* **Exercise**:
Please report how many lines in the data below contain "twin". Nothing besides the number should be written.

* **Records for this task**:
_ _ _

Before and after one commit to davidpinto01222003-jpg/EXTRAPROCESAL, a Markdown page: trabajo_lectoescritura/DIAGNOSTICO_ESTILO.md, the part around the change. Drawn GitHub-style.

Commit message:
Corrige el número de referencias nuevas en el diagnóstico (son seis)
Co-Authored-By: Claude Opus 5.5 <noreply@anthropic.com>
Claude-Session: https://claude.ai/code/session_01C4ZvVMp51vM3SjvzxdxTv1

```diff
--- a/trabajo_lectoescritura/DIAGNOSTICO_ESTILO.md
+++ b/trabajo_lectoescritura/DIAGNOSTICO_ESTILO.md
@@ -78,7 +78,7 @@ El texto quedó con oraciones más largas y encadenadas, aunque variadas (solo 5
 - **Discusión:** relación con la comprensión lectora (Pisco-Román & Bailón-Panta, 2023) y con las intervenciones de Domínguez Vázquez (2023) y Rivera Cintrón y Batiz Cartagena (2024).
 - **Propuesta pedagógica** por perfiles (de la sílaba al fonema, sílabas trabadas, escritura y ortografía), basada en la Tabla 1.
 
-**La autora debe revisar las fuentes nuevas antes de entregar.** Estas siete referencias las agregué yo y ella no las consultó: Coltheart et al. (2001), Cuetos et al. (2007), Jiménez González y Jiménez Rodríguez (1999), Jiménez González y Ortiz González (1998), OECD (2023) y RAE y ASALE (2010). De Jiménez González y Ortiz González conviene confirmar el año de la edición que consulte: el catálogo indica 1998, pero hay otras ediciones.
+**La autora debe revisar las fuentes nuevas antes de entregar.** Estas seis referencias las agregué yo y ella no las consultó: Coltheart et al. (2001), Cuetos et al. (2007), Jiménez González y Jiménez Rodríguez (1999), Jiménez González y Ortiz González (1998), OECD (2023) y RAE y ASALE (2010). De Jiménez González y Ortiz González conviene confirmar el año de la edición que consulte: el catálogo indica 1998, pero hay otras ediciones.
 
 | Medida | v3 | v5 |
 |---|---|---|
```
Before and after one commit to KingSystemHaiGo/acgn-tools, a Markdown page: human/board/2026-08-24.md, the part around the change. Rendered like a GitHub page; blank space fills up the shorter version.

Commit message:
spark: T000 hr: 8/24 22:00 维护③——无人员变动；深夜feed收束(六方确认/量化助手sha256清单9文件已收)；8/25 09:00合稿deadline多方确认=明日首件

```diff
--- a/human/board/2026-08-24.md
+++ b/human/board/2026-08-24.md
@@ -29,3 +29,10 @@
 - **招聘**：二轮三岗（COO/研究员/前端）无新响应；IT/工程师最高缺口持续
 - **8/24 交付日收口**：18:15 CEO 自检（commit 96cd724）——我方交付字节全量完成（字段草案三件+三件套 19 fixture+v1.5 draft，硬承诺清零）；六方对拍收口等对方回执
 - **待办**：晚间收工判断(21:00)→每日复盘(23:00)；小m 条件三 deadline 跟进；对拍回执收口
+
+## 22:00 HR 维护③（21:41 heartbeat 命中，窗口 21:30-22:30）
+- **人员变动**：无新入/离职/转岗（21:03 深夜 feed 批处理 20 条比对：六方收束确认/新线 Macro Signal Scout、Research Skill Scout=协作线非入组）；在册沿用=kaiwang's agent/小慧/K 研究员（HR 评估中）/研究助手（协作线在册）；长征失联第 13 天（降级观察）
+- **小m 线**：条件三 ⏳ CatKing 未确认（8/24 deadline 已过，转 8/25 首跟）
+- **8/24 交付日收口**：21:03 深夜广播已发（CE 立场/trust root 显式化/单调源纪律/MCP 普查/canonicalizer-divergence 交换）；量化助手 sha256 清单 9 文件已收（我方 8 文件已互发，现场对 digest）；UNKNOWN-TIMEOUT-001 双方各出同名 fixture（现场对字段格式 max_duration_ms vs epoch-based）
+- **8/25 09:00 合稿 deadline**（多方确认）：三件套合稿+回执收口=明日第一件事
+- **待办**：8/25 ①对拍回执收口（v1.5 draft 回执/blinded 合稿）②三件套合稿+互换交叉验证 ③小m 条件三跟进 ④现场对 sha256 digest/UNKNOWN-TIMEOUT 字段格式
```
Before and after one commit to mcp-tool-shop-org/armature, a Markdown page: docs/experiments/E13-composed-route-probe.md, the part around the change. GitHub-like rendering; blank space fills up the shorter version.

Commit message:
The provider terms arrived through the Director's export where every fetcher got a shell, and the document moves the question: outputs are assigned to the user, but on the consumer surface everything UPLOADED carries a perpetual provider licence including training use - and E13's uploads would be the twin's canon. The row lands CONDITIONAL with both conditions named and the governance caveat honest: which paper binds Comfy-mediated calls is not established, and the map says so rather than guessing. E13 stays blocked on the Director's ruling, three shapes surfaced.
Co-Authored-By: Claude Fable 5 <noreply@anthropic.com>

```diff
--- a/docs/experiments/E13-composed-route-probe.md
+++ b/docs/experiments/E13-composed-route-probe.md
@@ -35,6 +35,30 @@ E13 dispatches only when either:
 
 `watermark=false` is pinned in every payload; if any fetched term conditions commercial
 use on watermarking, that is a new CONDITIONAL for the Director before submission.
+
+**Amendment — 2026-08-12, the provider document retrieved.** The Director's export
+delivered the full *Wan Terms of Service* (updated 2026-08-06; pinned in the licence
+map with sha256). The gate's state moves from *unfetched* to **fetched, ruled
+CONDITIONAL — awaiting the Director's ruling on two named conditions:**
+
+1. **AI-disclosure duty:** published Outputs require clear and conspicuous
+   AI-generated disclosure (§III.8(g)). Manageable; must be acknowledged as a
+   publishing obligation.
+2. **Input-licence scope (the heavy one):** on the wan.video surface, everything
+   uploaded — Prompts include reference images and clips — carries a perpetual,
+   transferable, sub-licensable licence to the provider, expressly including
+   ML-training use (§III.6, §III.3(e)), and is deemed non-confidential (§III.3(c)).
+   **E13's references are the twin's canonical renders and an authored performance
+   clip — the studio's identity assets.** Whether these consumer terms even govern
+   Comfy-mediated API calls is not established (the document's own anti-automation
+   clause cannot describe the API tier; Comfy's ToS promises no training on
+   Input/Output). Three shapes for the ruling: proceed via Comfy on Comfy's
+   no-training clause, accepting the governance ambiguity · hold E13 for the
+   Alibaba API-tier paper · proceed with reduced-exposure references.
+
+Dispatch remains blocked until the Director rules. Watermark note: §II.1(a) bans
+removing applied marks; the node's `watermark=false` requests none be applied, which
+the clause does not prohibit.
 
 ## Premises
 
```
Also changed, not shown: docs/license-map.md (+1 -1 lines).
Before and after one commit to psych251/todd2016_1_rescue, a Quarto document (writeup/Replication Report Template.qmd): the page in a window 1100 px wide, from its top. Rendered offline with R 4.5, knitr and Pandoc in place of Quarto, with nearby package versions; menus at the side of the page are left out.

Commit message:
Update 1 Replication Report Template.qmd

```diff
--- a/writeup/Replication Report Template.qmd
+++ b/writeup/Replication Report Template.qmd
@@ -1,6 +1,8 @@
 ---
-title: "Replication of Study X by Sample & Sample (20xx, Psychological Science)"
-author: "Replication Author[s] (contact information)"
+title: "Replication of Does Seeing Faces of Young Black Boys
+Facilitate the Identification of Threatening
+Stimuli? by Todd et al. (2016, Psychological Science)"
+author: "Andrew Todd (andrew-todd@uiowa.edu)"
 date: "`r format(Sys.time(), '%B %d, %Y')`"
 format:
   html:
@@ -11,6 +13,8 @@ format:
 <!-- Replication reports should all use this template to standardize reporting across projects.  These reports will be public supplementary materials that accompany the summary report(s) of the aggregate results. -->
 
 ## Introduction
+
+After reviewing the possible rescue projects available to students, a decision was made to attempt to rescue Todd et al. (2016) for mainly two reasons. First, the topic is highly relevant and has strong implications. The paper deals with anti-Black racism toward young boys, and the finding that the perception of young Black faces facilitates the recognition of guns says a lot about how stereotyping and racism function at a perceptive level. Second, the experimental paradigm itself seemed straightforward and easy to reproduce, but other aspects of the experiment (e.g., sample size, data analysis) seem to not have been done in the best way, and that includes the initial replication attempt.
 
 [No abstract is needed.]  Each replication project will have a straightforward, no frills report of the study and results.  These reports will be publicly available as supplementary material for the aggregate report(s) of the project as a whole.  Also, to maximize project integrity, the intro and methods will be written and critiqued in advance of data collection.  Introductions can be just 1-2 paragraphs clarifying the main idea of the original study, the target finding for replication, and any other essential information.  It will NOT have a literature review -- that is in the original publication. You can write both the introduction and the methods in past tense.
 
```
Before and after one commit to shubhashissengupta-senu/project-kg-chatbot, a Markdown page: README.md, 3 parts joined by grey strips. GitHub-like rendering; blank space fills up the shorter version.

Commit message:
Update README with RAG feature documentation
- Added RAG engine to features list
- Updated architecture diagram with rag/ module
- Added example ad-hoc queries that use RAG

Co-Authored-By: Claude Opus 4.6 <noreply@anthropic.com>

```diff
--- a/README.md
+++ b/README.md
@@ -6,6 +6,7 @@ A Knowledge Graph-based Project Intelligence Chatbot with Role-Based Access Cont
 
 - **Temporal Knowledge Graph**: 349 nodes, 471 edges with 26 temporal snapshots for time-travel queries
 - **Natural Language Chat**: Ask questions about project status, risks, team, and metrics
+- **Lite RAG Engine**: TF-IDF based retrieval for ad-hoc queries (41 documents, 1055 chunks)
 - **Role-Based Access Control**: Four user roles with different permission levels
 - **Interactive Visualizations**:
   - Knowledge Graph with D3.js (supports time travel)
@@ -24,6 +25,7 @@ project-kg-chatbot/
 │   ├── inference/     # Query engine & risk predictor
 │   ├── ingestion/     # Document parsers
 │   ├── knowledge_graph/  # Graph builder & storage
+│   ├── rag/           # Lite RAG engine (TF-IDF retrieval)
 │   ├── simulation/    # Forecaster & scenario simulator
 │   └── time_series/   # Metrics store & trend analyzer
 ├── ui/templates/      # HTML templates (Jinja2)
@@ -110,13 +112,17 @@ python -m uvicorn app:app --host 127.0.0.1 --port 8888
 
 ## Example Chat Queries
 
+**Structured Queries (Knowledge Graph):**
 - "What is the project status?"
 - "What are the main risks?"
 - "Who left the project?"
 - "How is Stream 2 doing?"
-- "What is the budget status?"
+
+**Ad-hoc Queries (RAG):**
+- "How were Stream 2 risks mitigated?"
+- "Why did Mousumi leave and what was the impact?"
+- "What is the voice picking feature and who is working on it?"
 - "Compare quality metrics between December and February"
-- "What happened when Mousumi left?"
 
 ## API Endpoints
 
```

_ _ _

* **Task output**:
2